§ **Task details**:
Pull every line with "docs" from the data.

§ **Dataset records**:
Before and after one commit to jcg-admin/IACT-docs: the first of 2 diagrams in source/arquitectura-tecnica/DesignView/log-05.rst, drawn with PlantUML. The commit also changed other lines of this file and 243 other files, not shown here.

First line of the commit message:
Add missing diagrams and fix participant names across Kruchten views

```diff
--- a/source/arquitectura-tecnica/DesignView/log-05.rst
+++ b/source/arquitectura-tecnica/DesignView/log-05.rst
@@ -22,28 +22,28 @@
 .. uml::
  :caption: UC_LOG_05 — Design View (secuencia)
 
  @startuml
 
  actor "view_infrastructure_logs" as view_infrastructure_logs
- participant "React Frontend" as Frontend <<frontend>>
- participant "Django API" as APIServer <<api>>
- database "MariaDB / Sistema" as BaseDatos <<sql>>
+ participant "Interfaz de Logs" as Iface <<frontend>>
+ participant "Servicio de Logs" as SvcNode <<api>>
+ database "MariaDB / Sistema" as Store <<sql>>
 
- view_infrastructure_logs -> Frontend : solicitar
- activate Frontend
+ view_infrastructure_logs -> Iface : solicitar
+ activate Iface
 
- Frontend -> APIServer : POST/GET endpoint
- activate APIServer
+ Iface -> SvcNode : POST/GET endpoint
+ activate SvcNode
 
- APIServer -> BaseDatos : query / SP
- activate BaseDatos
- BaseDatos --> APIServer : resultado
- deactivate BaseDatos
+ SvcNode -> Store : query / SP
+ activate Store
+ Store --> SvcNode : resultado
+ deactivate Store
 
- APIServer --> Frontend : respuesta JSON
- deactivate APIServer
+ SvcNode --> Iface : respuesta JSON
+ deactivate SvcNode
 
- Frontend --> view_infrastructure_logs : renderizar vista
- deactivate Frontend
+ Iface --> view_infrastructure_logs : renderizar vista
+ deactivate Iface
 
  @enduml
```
* * *
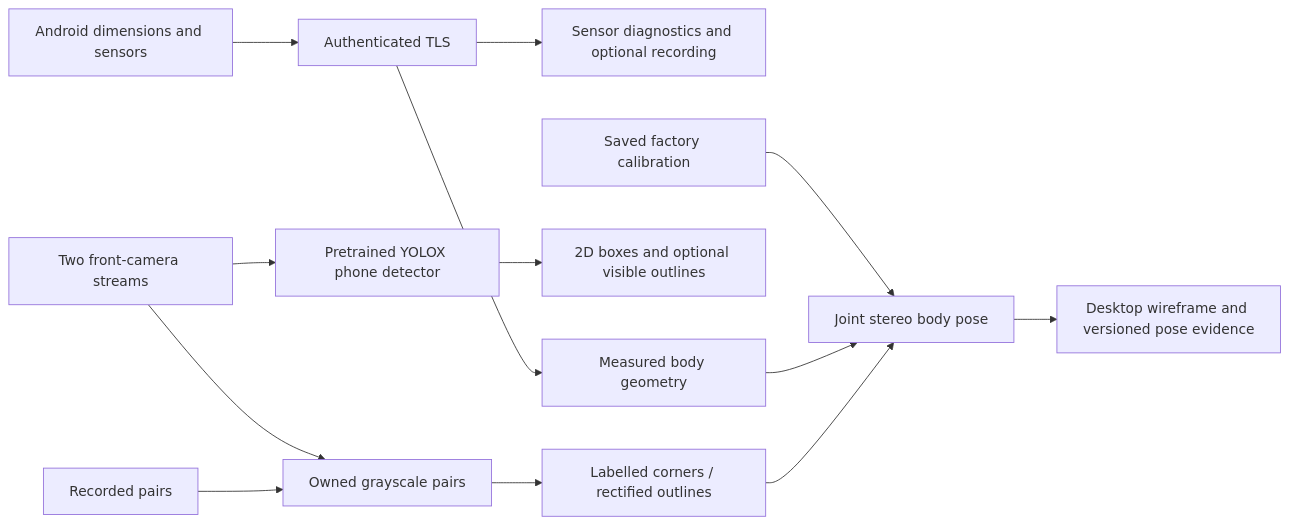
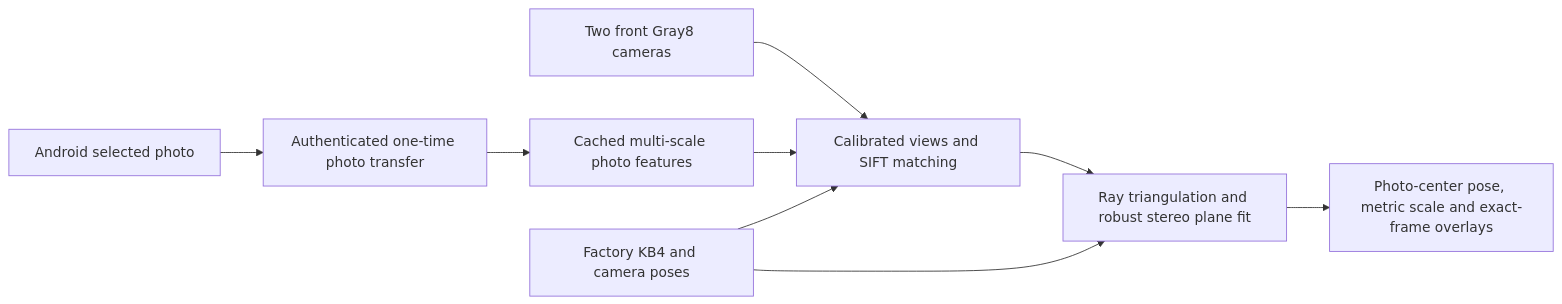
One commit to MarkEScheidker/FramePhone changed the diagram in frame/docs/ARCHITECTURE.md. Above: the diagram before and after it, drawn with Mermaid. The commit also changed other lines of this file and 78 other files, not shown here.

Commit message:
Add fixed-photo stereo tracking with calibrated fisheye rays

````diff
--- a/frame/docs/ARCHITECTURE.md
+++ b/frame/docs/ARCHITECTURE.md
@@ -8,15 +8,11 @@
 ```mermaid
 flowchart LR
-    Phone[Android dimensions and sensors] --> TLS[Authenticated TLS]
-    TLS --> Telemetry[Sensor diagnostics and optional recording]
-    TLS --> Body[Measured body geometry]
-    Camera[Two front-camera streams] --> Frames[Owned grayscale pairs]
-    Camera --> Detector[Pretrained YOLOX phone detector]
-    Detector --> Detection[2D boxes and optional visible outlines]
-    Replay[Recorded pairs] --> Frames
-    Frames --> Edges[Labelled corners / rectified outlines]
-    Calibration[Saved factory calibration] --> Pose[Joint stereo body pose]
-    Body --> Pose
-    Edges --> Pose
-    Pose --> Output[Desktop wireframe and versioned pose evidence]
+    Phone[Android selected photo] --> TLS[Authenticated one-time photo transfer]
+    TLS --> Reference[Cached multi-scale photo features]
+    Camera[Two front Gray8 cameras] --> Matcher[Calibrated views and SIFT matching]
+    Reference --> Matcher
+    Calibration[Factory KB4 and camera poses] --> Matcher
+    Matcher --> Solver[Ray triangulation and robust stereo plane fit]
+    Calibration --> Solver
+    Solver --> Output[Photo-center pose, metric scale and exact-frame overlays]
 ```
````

§ **Response to this task**:
Before and after one commit to jcg-admin/IACT-docs: the first of 2 diagrams in source/arquitectura-tecnica/DesignView/log-05.rst, drawn with PlantUML. The commit also changed other lines of this file and 243 other files, not shown here.
One commit to MarkEScheidker/FramePhone changed the diagram in frame/docs/ARCHITECTURE.md. Above: the diagram before and after it, drawn with Mermaid. The commit also changed other lines of this file and 78 other files, not shown here.
--- a/frame/docs/ARCHITECTURE.md
+++ b/frame/docs/ARCHITECTURE.md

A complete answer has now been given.